GIVEN RECORDS Block Start

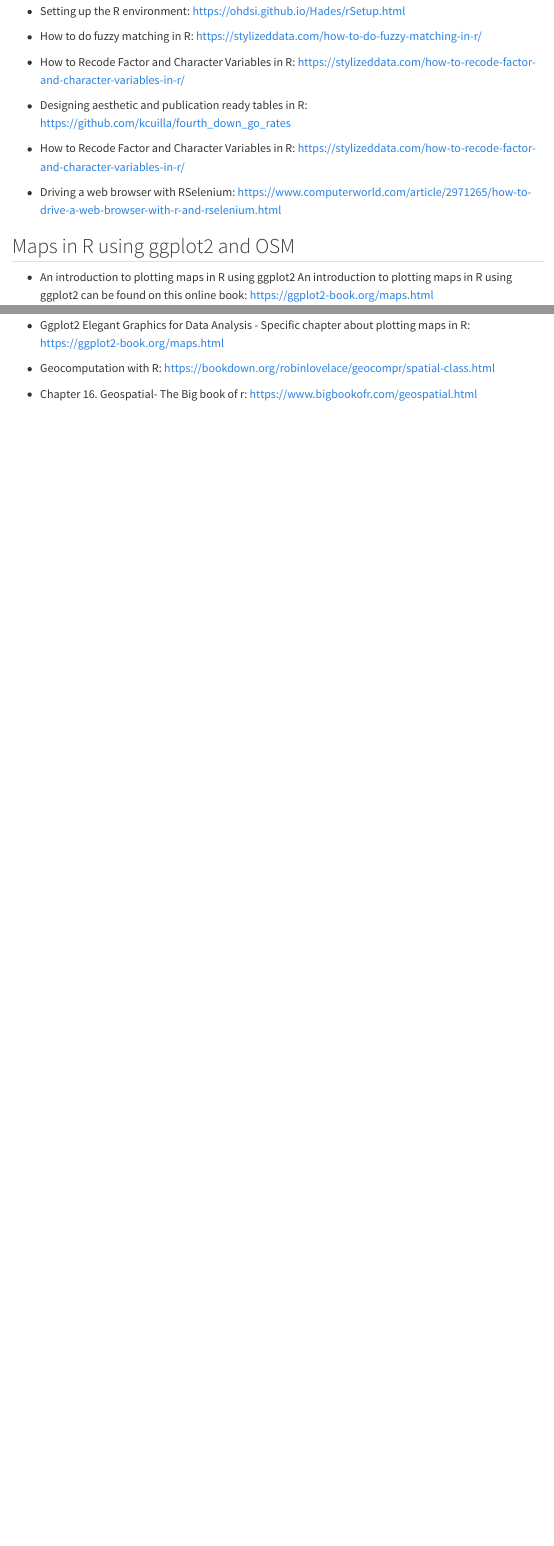
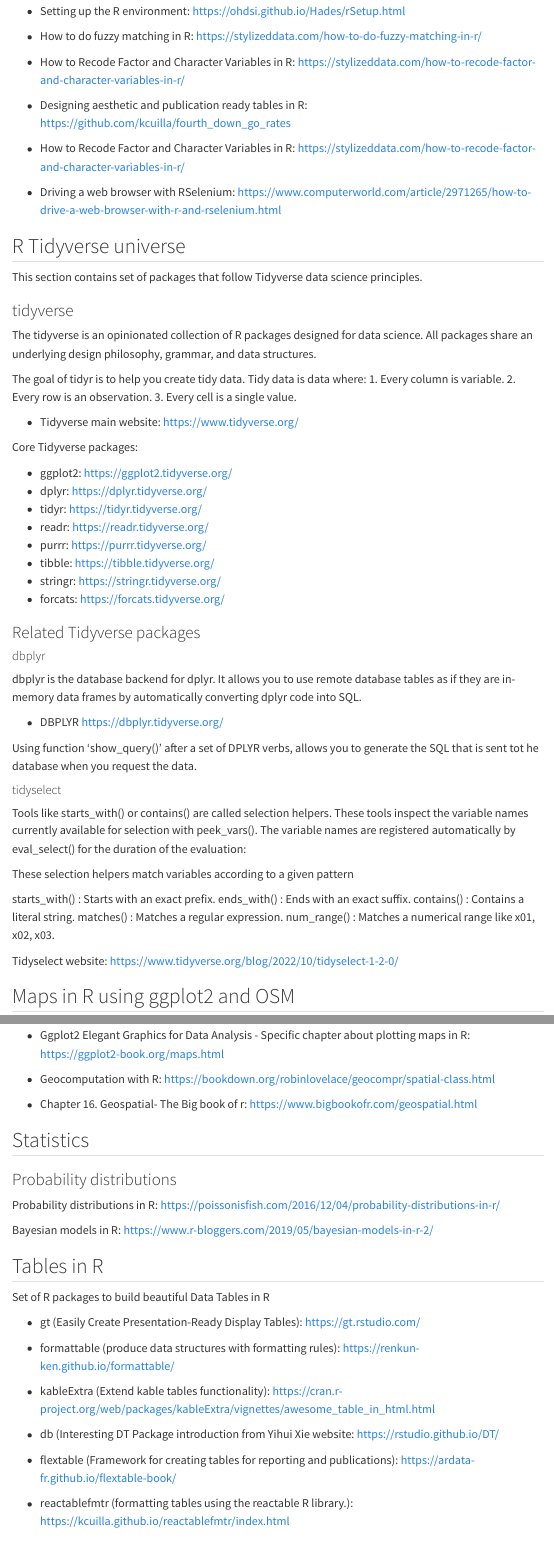
Before and after one commit to Pablo-source/Pablo-source.github.io, a Quarto document (Resources.qmd): the page in a window 1100 px wide, from 4820 px down, and a second part further down, joined at a grey line. Rendered offline with R 4.5, knitr and Pandoc in place of Quarto, with nearby package versions; menus at the side of the page are left out.

Commit message:
Included new sections and resources with links

```diff
--- a/Resources.qmd
+++ b/Resources.qmd
@@ -242,6 +242,60 @@
 - Driving a web browser with RSelenium: <https://www.computerworld.com/article/2971265/how-to-drive-a-web-browser-with-r-and-rselenium.html>
 
 
+## R Tidyverse universe
+
+This section contains set of packages that follow Tidyverse data science principles.
+
+### tidyverse
+
+The tidyverse is an opinionated collection of R packages designed for data science. All packages share an underlying design philosophy, grammar, and data structures.
+
+The goal of tidyr is to help you create tidy data. Tidy data is data where:
+1. Every column is variable.
+2. Every row is an observation.
+3. Every cell is a single value.
+
+- Tidyverse main website: <https://www.tidyverse.org/>
+
+Core Tidyverse packages:
+
+- ggplot2: <https://ggplot2.tidyverse.org/>
+- dplyr: <https://dplyr.tidyverse.org/>
+- tidyr: <https://tidyr.tidyverse.org/>
+- readr: <https://readr.tidyverse.org/>
+- purrr: <https://purrr.tidyverse.org/>
+- tibble: <https://tibble.tidyverse.org/>
+- stringr: <https://stringr.tidyverse.org/>
+- forcats: <https://forcats.tidyverse.org/>
+
+
+### Related Tidyverse packages
+
+#### dbplyr
+
+dbplyr is the database backend for dplyr. It allows you to use remote database tables as if they are in-memory data frames by automatically converting dplyr code into SQL.
+
+- DBPLYR <https://dbplyr.tidyverse.org/>
+
+
+Using function 'show_query()' after a set of DPLYR verbs, allows you to generate the SQL that is sent tot he database when you request the data.
+
+
+#### tidyselect
+
+Tools like starts_with() or contains() are called selection helpers. These tools inspect the variable names currently available for selection with peek_vars(). The variable names are registered automatically by eval_select() for the duration of the evaluation:
+
+These selection helpers match variables according to a given pattern
+
+starts_with() : Starts with an exact prefix.
+ends_with() : Ends with an exact suffix.
+contains() : Contains a literal string.
+matches() : Matches a regular expression.
+num_range() : Matches a numerical range like x01, x02, x03.
+
+Tidyselect website: <https://www.tidyverse.org/blog/2022/10/tidyselect-1-2-0/>
+
+
 ## Maps in R using ggplot2 and OSM
 
 - An introduction to plotting maps in R using ggplot2 An introduction to plotting maps in R using ggplot2 can be found on this online book:
@@ -269,3 +323,28 @@
 - Geocomputation with R: <https://bookdown.org/robinlovelace/geocompr/spatial-class.html>
 
 - Chapter 16. Geospatial- The Big book of r: <https://www.bigbookofr.com/geospatial.html>
+
+## Statistics
+
+### Probability distributions
+
+Probability distributions in R: <https://poissonisfish.com/2016/12/04/probability-distributions-in-r/>
+
+Bayesian models in R:
+<https://www.r-bloggers.com/2019/05/bayesian-models-in-r-2/>
+
+## Tables in R
+
+Set of R packages to build beautiful Data Tables in R
+
+- gt (Easily Create Presentation-Ready Display Tables): <https://gt.rstudio.com/>
+
+- formattable (produce data structures with formatting rules): <https://renkun-ken.github.io/formattable/>
+
+- kableExtra (Extend kable tables functionality): <https://cran.r-project.org/web/packages/kableExtra/vignettes/awesome_table_in_html.html>
+
+- db (Interesting DT Package introduction from Yihui Xie website: <https://rstudio.github.io/DT/>
+
+- flextable (Framework for creating tables for reporting and publications): <https://ardata-fr.github.io/flextable-book/>
+
+- reactablefmtr (formatting tables using the reactable R library.): <https://kcuilla.github.io/reactablefmtr/index.html>
```
Also changed, not shown: docs/search.json, Resources.qmd (4 more changed lines), 1 other file.
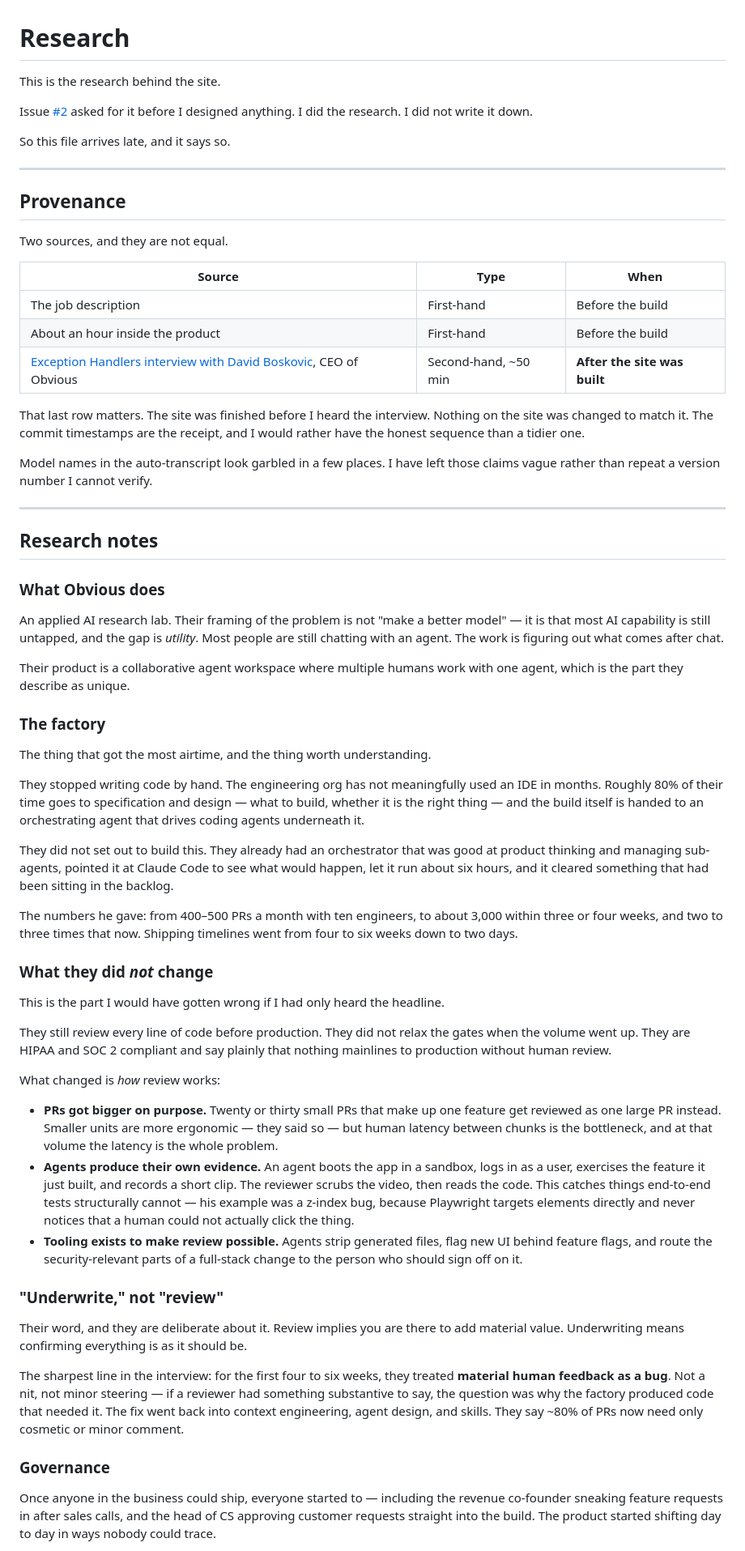
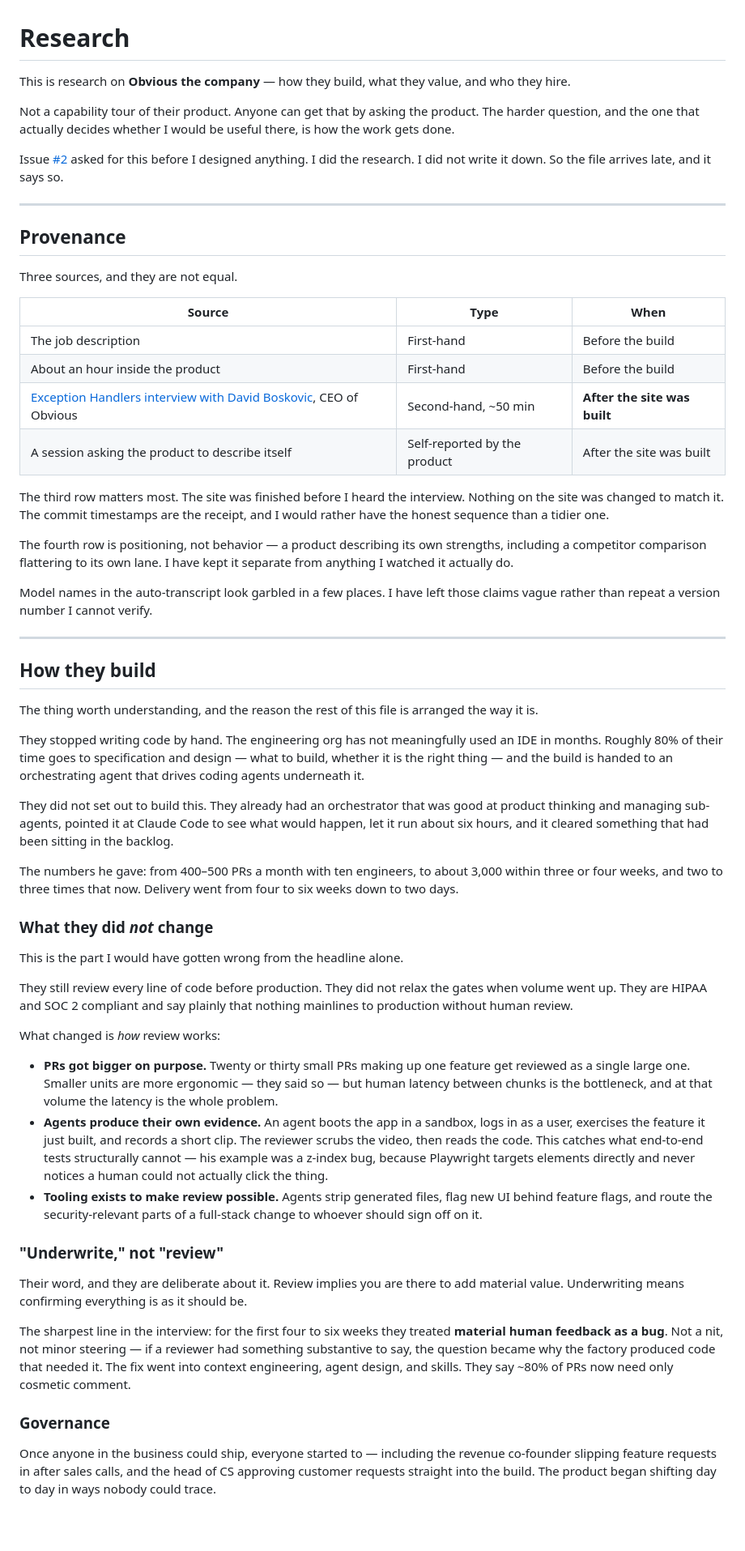
Before and after one commit to JoshuaBallard/built-in-a-day, a Markdown page: research/README.md, the part around one of its changes. Shown at 81% size. Drawn GitHub-style; blank space fills up the shorter version.

```diff
--- a/research/README.md
+++ b/research/README.md
@@ -1,53 +1,51 @@
 # Research
 
-This is the research behind the site.
+This is research on **Obvious the company** — how they build, what they value,
+and who they hire.
 
-Issue [#2](https://github.com/JoshuaBallard/built-in-a-day/issues/2) asked for it
-before I designed anything. I did the research. I did not write it down.
+Not a capability tour of their product. Anyone can get that by asking the
+product. The harder question, and the one that actually decides whether I would
+be useful there, is how the work gets done.
 
-So this file arrives late, and it says so.
+Issue [#2](https://github.com/JoshuaBallard/built-in-a-day/issues/2) asked for
+this before I designed anything. I did the research. I did not write it down.
+So the file arrives late, and it says so.
 
 ---
 
 ## Provenance
 
-Two sources, and they are not equal.
+Three sources, and they are not equal.
 
 | Source | Type | When |
 |---|---|---|
 | The job description | First-hand | Before the build |
 | About an hour inside the product | First-hand | Before the build |
 | [Exception Handlers interview with David Boskovic](https://www.youtube.com/watch/_N68qOWOry8), CEO of Obvious | Second-hand, ~50 min | **After the site was built** |
+| A session asking the product to describe itself | Self-reported by the product | After the site was built |
 
-That last row matters. The site was finished before I heard the interview.
+The third row matters most. The site was finished before I heard the interview.
 Nothing on the site was changed to match it. The commit timestamps are the
 receipt, and I would rather have the honest sequence than a tidier one.
+
+The fourth row is positioning, not behavior — a product describing its own
+strengths, including a competitor comparison flattering to its own lane. I have
+kept it separate from anything I watched it actually do.
 
 Model names in the auto-transcript look garbled in a few places. I have left
 those claims vague rather than repeat a version number I cannot verify.
 
 ---
 
-## Research notes
+## How they build
 
-### What Obvious does
-
-An applied AI research lab. Their framing of the problem is not "make a better
-model" — it is that most AI capability is still untapped, and the gap is
-*utility*. Most people are still chatting with an agent. The work is figuring
-out what comes after chat.
-
-Their product is a collaborative agent workspace where multiple humans work with
-one agent, which is the part they describe as unique.
-
-### The factory
-
-The thing that got the most airtime, and the thing worth understanding.
+The thing worth understanding, and the reason the rest of this file is arranged
+the way it is.
 
 They stopped writing code by hand. The engineering org has not meaningfully used
 an IDE in months. Roughly 80% of their time goes to specification and design —
-what to build, whether it is the right thing — and the build itself is handed to
-an orchestrating agent that drives coding agents underneath it.
+what to build, whether it is the right thing — and the build is handed to an
+orchestrating agent that drives coding agents underneath it.
 
 They did not set out to build this. They already had an orchestrator that was
 good at product thinking and managing sub-agents, pointed it at Claude Code to
@@ -55,50 +53,49 @@ see what would happen, let it run about six hours, and it cleared something that
 had been sitting in the backlog.
 
 The numbers he gave: from 400–500 PRs a month with ten engineers, to about 3,000
-within three or four weeks, and two to three times that now. Shipping timelines
-went from four to six weeks down to two days.
+within three or four weeks, and two to three times that now. Delivery went from
+four to six weeks down to two days.
 
 ### What they did *not* change
 
-This is the part I would have gotten wrong if I had only heard the headline.
+This is the part I would have gotten wrong from the headline alone.
 
 They still review every line of code before production. They did not relax the
-gates when the volume went up. They are HIPAA and SOC 2 compliant and say
-plainly that nothing mainlines to production without human review.
+gates when volume went up. They are HIPAA and SOC 2 compliant and say plainly
+that nothing mainlines to production without human review.
 
 What changed is *how* review works:
 
-- **PRs got bigger on purpose.** Twenty or thirty small PRs that make up one
-  feature get reviewed as one large PR instead. Smaller units are more
-  ergonomic — they said so — but human latency between chunks is the bottleneck,
-  and at that volume the latency is the whole problem.
+- **PRs got bigger on purpose.** Twenty or thirty small PRs making up one feature
+  get reviewed as a single large one. Smaller units are more ergonomic — they
+  said so — but human latency between chunks is the bottleneck, and at that
+  volume the latency is the whole problem.
 - **Agents produce their own evidence.** An agent boots the app in a sandbox,
   logs in as a user, exercises the feature it just built, and records a short
-  clip. The reviewer scrubs the video, then reads the code. This catches things
+  clip. The reviewer scrubs the video, then reads the code. This catches what
   end-to-end tests structurally cannot — his example was a z-index bug, because
-  Playwright targets elements directly and never notices that a human could not
+  Playwright targets elements directly and never notices a human could not
   actually click the thing.
-- **Tooling exists to make review possible.** Agents strip generated files,
-  flag new UI behind feature flags, and route the security-relevant parts of a
-  full-stack change to the person who should sign off on it.
+- **Tooling exists to make review possible.** Agents strip generated files, flag
+  new UI behind feature flags, and route the security-relevant parts of a
+  full-stack change to whoever should sign off on it.
 
 ### "Underwrite," not "review"
 
-Their word, and they are deliberate about it. Review implies you are there to
-add material value. Underwriting means confirming everything is as it should be.
+Their word, and they are deliberate about it. Review implies you are there to add
+material value. Underwriting means confirming everything is as it should be.
 
-The sharpest line in the interview: for the first four to six weeks, they treated
+The sharpest line in the interview: for the first four to six weeks they treated
 **material human feedback as a bug**. Not a nit, not minor steering — if a
-reviewer had something substantive to say, the question was why the factory
-produced code that needed it. The fix went back into context engineering, agent
-design, and skills. They say ~80% of PRs now need only cosmetic or minor
-comment.
+reviewer had something substantive to say, the question became why the factory
+produced code that needed it. The fix went into context engineering, agent
+design, and skills. They say ~80% of PRs now need only cosmetic comment.
 
 ### Governance
 
 Once anyone in the business could ship, everyone started to — including the
-revenue co-founder sneaking feature requests in after sales calls, and the head
-of CS approving customer requests straight into the build. The product started
+revenue co-founder slipping feature requests in after sales calls, and the head
+of CS approving customer requests straight into the build. The product began
 shifting day to day in ways nobody could trace.
 
 Their answer was not to take the power away. The head of product wrote a
```
Also changed, not shown: other parts of research/README.md (+102 -100 lines).
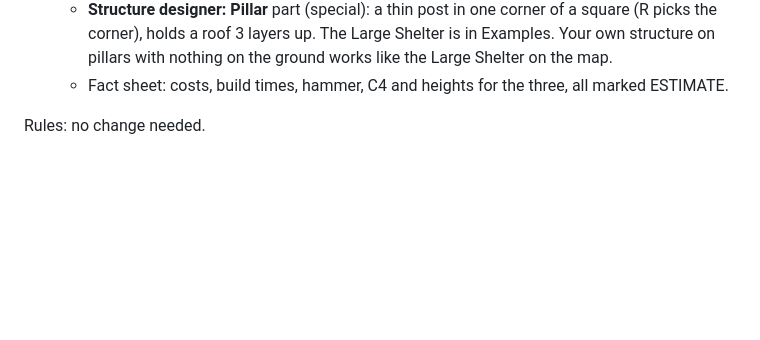
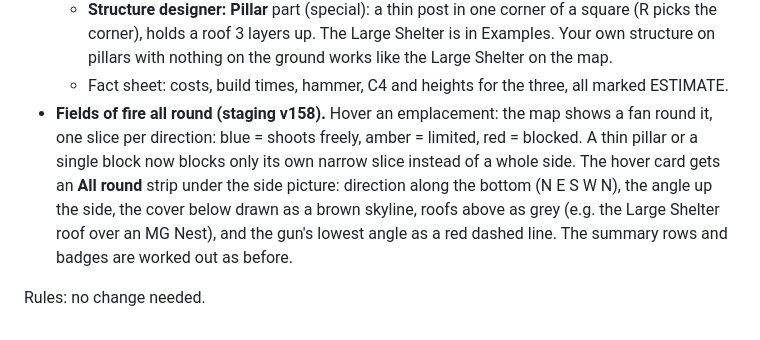
Before and after one commit to Snurras/wardogs-planner, a Markdown page: PENDING_RELEASE.md, the part around the change. GitHub-like rendering; blank space fills up the shorter version.

```diff
--- a/PENDING_RELEASE.md
+++ b/PENDING_RELEASE.md
@@ -34,5 +34,6 @@
   - **Wooden Step** (Walls & entry): open wooden stairs, 1×2, from H1 up to H2 (R turns it; the arrow points up). Side view draws real steps. You can walk up them or crawl under them (threat check too). Attackers can use them: stairs against an outside wall are a way in.
   - **Structure designer: Pillar** part (special): a thin post in one corner of a square (R picks the corner), holds a roof 3 layers up. The Large Shelter is in Examples. Your own structure on pillars with nothing on the ground works like the Large Shelter on the map.
   - Fact sheet: costs, build times, hammer, C4 and heights for the three, all marked ESTIMATE.
+- **Fields of fire all round (staging v158).** Hover an emplacement: the map shows a fan round it, one slice per direction: blue = shoots freely, amber = limited, red = blocked. A thin pillar or a single block now blocks only its own narrow slice instead of a whole side. The hover card gets an **All round** strip under the side picture: direction along the bottom (N E S W N), the angle up the side, the cover below drawn as a brown skyline, roofs above as grey (e.g. the Large Shelter roof over an MG Nest), and the gun's lowest angle as a red dashed line. The summary rows and badges are worked out as before.
 
 Rules: no change needed.
```
Also changed, not shown: 04_PROTECTION_AND_SIDEVIEW.md (+5 -0 lines).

GIVEN RECORDS Block End

Say how many lines of the listing above contain "notices", giving nothing but the number.

2